Now that Ben Bernanke has handed over the keys of the Federal Reserve, there are all sorts of theoretical arguments, pro and con, concerning his bold quantitative easing (QE) programs, in which the Fed massively expanded its balance sheet:
Many critics, including me, have worried that this will disrupt the proper functioning of credit markets, and threatens to severely debase the US dollar. (Obviously our warnings on the latter point are either totally wrong, or have yet to be fulfilled.)
The defenders of Bernanke have argued that he spared the US (and indeed the world) from a second Great Depression. Moreover, they claim that the Fed will simply let its balance sheet unwind as the economy returns to normal. Bernanke himself discussed several “exit options” when he was still at the helm (which I criticized at the time).

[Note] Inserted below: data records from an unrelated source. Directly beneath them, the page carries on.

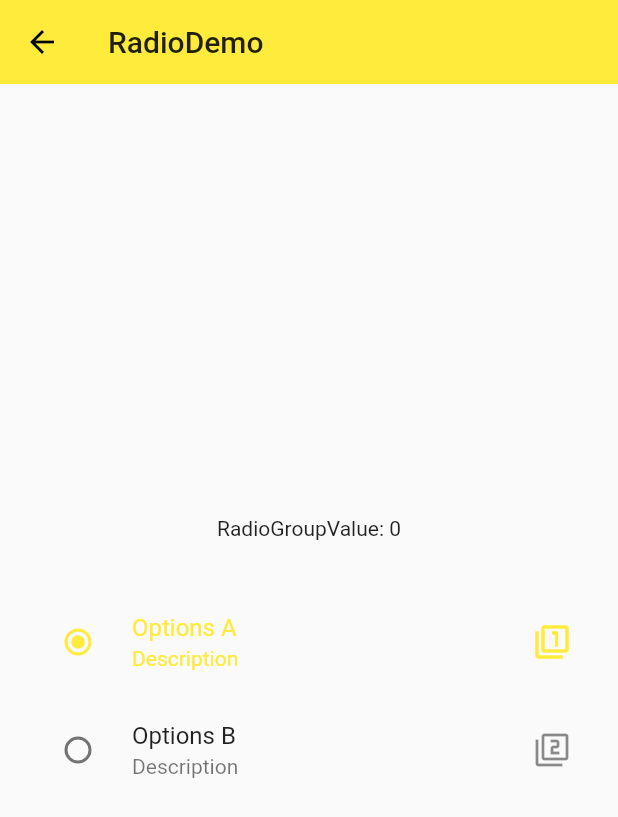
After one commit to judastatus/helloflutter, a Flutter app: the screen it shows after launch, after a tap on "radio Demo", on a phone screen of 412 x 824 dp. The commit adds this screen. Shown: the top 817 px of the screen. Run offline on Flutter 3.47's test engine with Material 2 defaults, Android fonts, the phone set to English and light mode, and no system bars; missing offline and left inert: dart:ffi.

Commit message:
feat:添加组件

```diff
--- a/lib/demo/component_demo.dart
+++ b/lib/demo/component_demo.dart
@@ -1,6 +1,13 @@
 import 'package:flutter/material.dart';
+import 'package:helloflutter/demo/check_box_demo.dart';
+import 'package:helloflutter/demo/form_demo.dart';
+import 'package:helloflutter/demo/radio_demo.dart';
+import 'package:helloflutter/demo/slider_demo.dart';
+import 'package:helloflutter/demo/switch_demo.dart';
 import '../demo/floating_action_buttom_demo.dart';
 import '../demo/button_demo.dart';
+import '../demo/pop_menu_button_demo.dart';
+import '../demo/datetime_demo.dart';
 
 class ComponentDemo extends StatelessWidget {
   @override
@@ -12,6 +19,28 @@ class ComponentDemo extends StatelessWidget {
       ),
       body: ListView(
         children: <Widget>[
+          ListItem(title: 'Date & Time', page: DateTimeDemo()),
+          ListItem(
+            title: "slider Demo",
+            page: SliderDemo(),
+          ),
+          ListItem(
+            title: "switch Demo",
+            page: SwitchDemo(),
+          ),
+          ListItem(
+            title: "radio Demo",
+            page: RadioDemo(),
+          ),
+          ListItem(
+            title: "Checkbox Demo",
+            page: CheckboxDemo(),
+          ),
+          ListItem(
+            title: "From",
+            page: FormDemo(),
+          ),
+          ListItem(title: 'PopupMenuButton', page: PopupMenuButtonDemo()),
           ListItem(title: 'Button', page: ButtonDemo()),
           ListItem(
               title: 'FloatingActionButton', page: FloatingActionButtonDemo()),
--- a/lib/demo/form_demo.dart
+++ b/lib/demo/form_demo.dart
@@ -4,6 +4,10 @@ class FormDemo extends StatelessWidget {
   @override
   Widget build(BuildContext context) {
     return Scaffold(
+      appBar: AppBar(
+        title: Text("form demo"),
+        elevation: 0.0,
+      ),
       body: Theme(
         data: Theme.of(context).copyWith(
           primaryColor: Colors.black,
--- /dev/null
+++ b/lib/demo/radio_demo.dart
@@ -0,0 +1,70 @@
+import 'package:flutter/material.dart';
+
+class RadioDemo extends StatefulWidget {
+  @override
+  _RadioDemoState createState() => _RadioDemoState();
+}
+
+class _RadioDemoState extends State<RadioDemo> {
+  int _radioGroupA = 0;
+
+  void _handleRadioValueChanged(int value) {
+    setState(() {
+      _radioGroupA = value;
+    });
+  }
+
+  @override
+  Widget build(BuildContext context) {
+    return Scaffold(
+        appBar: AppBar(
+          title: Text('RadioDemo'),
+          elevation: 0.0,
+        ),
+        body: Container(
+          padding: EdgeInsets.all(16.0),
+          child: Column(
+            mainAxisAlignment: MainAxisAlignment.center,
+            children: <Widget>[
+              Text('RadioGroupValue: $_radioGroupA'),
+              SizedBox(height: 32.0),
+              RadioListTile(
+                value: 0,
+                groupValue: _radioGroupA,
+                onChanged: _handleRadioValueChanged,
+                title: Text('Options A'),
+                subtitle: Text('Description'),
+                secondary: Icon(Icons.filter_1),
+                selected: _radioGroupA == 0,
+              ),
+              RadioListTile(
+                value: 1,
+                groupValue: _radioGroupA,
+                onChanged: _handleRadioValueChanged,
+                title: Text('Options B'),
+                subtitle: Text('Description'),
+                secondary: Icon(Icons.filter_2),
+                selected: _radioGroupA == 1,
+              ),
+              Row(
+                mainAxisAlignment: MainAxisAlignment.center,
+                children: <Widget>[
+                  // Radio(
+                  //   value: 0,
+                  //   groupValue: _radioGroupA,
+                  //   onChanged: _handleRadioValueChanged,
+                  //   activeColor: Colors.black,
+                  // ),
+                  // Radio(
+                  //   value: 1,
+                  //   groupValue: _radioGroupA,
+                  //   onChanged: _handleRadioValueChanged,
+                  //   activeColor: Colors.black,
+                  // ),
+                ],
+              ),
+            ],
+          ),
+        ));
+  }
+}
--- a/pubspec.yaml
+++ b/pubspec.yaml
@@ -23,7 +23,7 @@ environment:
 dependencies:
   flutter:
     sdk: flutter
-
+  intl: 0.15.7
 
   # The following adds the Cupertino Icons font to your application.
   # Use with the CupertinoIcons class for iOS style icons.
```
Also changed, not shown: lib/demo/check_box_demo.dart (added, +53 -0 lines), lib/demo/datetime_demo.dart (added, +81 -0 lines), lib/demo/pop_menu_button_demo.dart (added, +55 -0 lines), lib/demo/slider_demo.dart (added, +51 -0 lines), lib/demo/switch_demo.dart (added, +54 -0 lines), pubspec.lock.
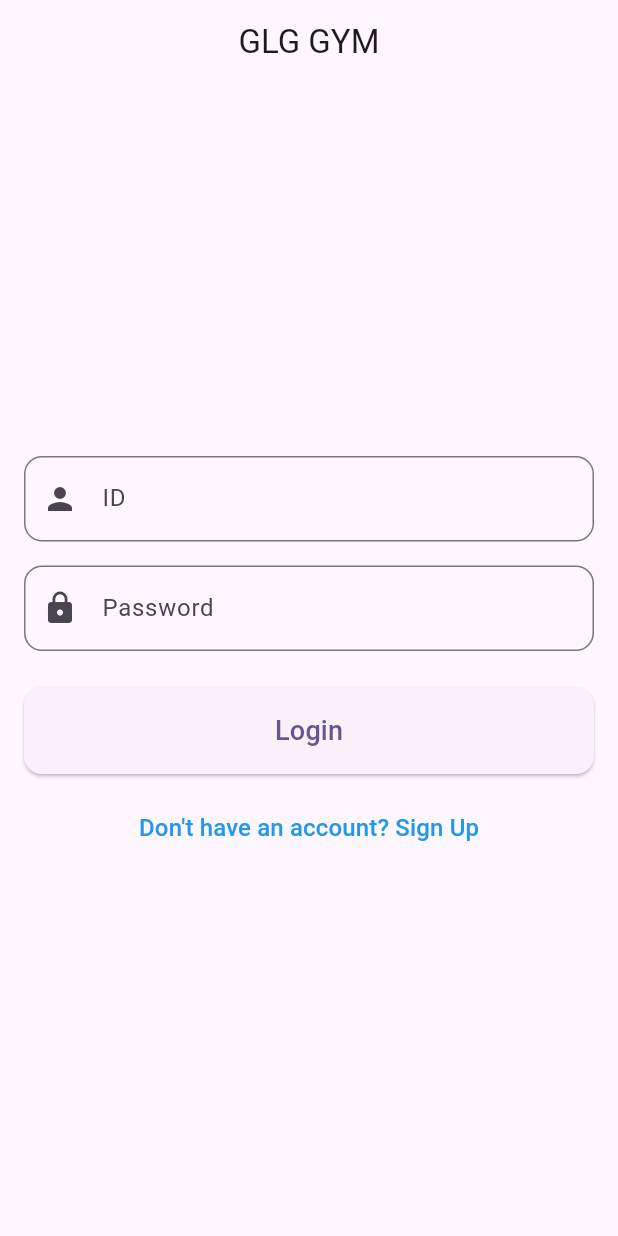
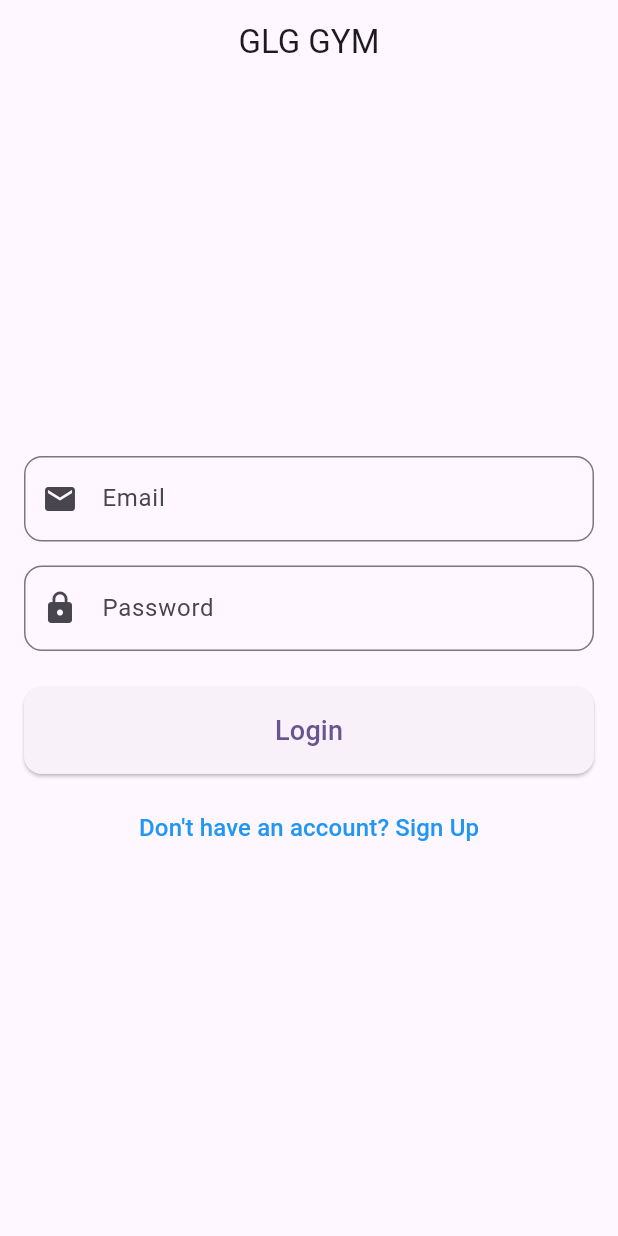
Before and after one commit to DongWoonKim/gym_schedule, a Flutter app: the screen it shows after launch, on a phone screen of 412 x 824 dp. Run offline on Flutter 3.47's test engine with Material 3 defaults, Android fonts, the phone set to English and light mode, and no system bars; our stand-ins replace firebase_auth, firebase_core, firebase_database; accounts and stored records are empty.

```diff
--- a/lib/member/log-in.dart
+++ b/lib/member/log-in.dart
@@ -1,4 +1,3 @@
-
 import 'package:flutter/material.dart';
 import 'package:firebase_auth/firebase_auth.dart';
 import 'sign-up.dart';
@@ -7,17 +6,13 @@ class LogInPage extends StatefulWidget {
   const LogInPage({super.key});
 
   @override
-  State<StatefulWidget> createState() {
-    // TODO: implement createState
-    return _LoginPageState();
-  }
+  State<StatefulWidget> createState() => _LoginPageState();
 }
 
 class _LoginPageState extends State<LogInPage> {
-  final FirebaseAuth _auth = FirebaseAuth.instance;
-  // 입력 필드 컨트롤러
   final TextEditingController _idController = TextEditingController();
   final TextEditingController _pwController = TextEditingController();
+  final FirebaseAuth _auth = FirebaseAuth.instance;
 
   // 로그인 처리 함수
   Future<void> _signIn() async {
@@ -43,33 +38,31 @@ class _LoginPageState extends State<LogInPage> {
 
   @override
   Widget build(BuildContext context) {
-    // TODO: implement build
     return Scaffold(
       appBar: AppBar(
         title: const Text('GLG GYM'),
         centerTitle: true,
       ),
       body: Padding(
-        padding: const EdgeInsets.all(16.0), // 화면 패딩 추가
+        padding: const EdgeInsets.all(16.0),
         child: Column(
-          mainAxisAlignment: MainAxisAlignment.center, // 중앙 정렬
+          mainAxisAlignment: MainAxisAlignment.center,
           crossAxisAlignment: CrossAxisAlignment.stretch,
           children: [
-
             // ID 입력 필드
             TextField(
               controller: _idController,
               decoration: InputDecoration(
-                labelText: 'ID',
-                hintText: 'ID를 입력하세요.',
+                labelText: 'Email',
+                hintText: '이메일을 입력하세요.',
                 border: OutlineInputBorder(
                   borderRadius: BorderRadius.circular(12),
                 ),
-                prefixIcon: const Icon(Icons.person),
+                prefixIcon: const Icon(Icons.email),
               ),
               keyboardType: TextInputType.emailAddress,
             ),
-            const SizedBox(height: 16), // 간격
+            const SizedBox(height: 16),
 
             // PW 입력 필드
             TextField(
@@ -82,18 +75,13 @@ class _LoginPageState extends State<LogInPage> {
                 ),
                 prefixIcon: const Icon(Icons.lock),
               ),
-              obscureText: true, // 비밀번호 가리기
+              obscureText: true,
             ),
-            const SizedBox(height: 24), // 간격
+            const SizedBox(height: 24),
 
             // 로그인 버튼
             ElevatedButton(
-              onPressed: () {
-                final id = _idController.text;
-                final pw = _pwController.text;
-                // 로그인 처리 로직 추가
-                print('ID: $id, Password: $pw');
-              },
+              onPressed: _signIn,
               style: ElevatedButton.styleFrom(
                 padding: const EdgeInsets.symmetric(vertical: 16),
                 shape: RoundedRectangleBorder(
@@ -105,26 +93,23 @@ class _LoginPageState extends State<LogInPage> {
                 style: TextStyle(fontSize: 18),
               ),
             ),
-            const SizedBox(height: 12), // 간격
+            const SizedBox(height: 12),
 
             // 회원가입 버튼
             TextButton(
               onPressed: () {
-                // 회원가입 페이지로 이동 로직 추가
                 Navigator.of(context).push(
-                    MaterialPageRoute( builder: (context) => const SignUpPage() )
+                  MaterialPageRoute(builder: (context) => const SignUpPage()),
                 );
               },
               child: const Text(
                 "Don't have an account? Sign Up",
                 style: TextStyle(fontSize: 16, color: Colors.blue),
               ),
-            )
+            ),
           ],
-        )
-      )
+        ),
+      ),
     );
-
   }
-
 }
```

One of the odd points that people raise in Bernanke’s defense is the case of Japan. They explain that Japan implemented a comparable policy, and hey, they didn’t wreck the yen in the process. So why don’t the critics learn their history and cut Bernanke some slack?
Well, hang on a second. Here is a chart (source) showing the relationship between the Japanese central bank’s “monetary base” and price inflation, both expressed as indices of the level:
So yes, it’s true that the Bank of Japan had a rapid expansion of its balance sheet (with the monetary base serving as a proxy), especially in the early 2000s, and yet the official consumer price index is actually lower now than it was in the mid-1990s. (This site shows the annual CPI rates in Japan, many of which were lower than negative 1% during this interval.) I have two responses:
(1) Look at what the Japanese central bankers had to do, to contain the public’s expectations about price inflation. When their CPI stopped (gently) falling and began rising, in the mid-2000s, the central bank drastically reduced its monetary base–that’s the red line falling off a cliff. So really it seems the lesson from Japan is, “Sure you can get away with a rapid expansion of the monetary base without wrecking your currency, so long as you crash the financial sector whenever price inflation begins rising.” I don’t think any of the gold-bugs and other critics of QE denied this; that was part of their warning.
(2) Japan has not at all been successful with its strategy: It is a poster child of an economy stuck in a rut for decades, and counting. The Nikkei 225 (the major Japanese stock exchange) in 2009 was down more than 80% from its peak twenty years earlier. (Yes I wrote that correctly.) So at best, the defenders of Bernanke can say, “Hey, for all you know, we can keep our economy in the gutter for another 20 years without price inflation getting out of hand. You guys are such hypochondriacs!”
In closing, let me point out that we do have historical examples of central banks ruining their economies/currencies through massive expansions of their balance sheets (Weimar Germany, Zimbabwe, etc.). To my knowledge, this has never actually worked anywhere in history. Can anyone point to a successful example?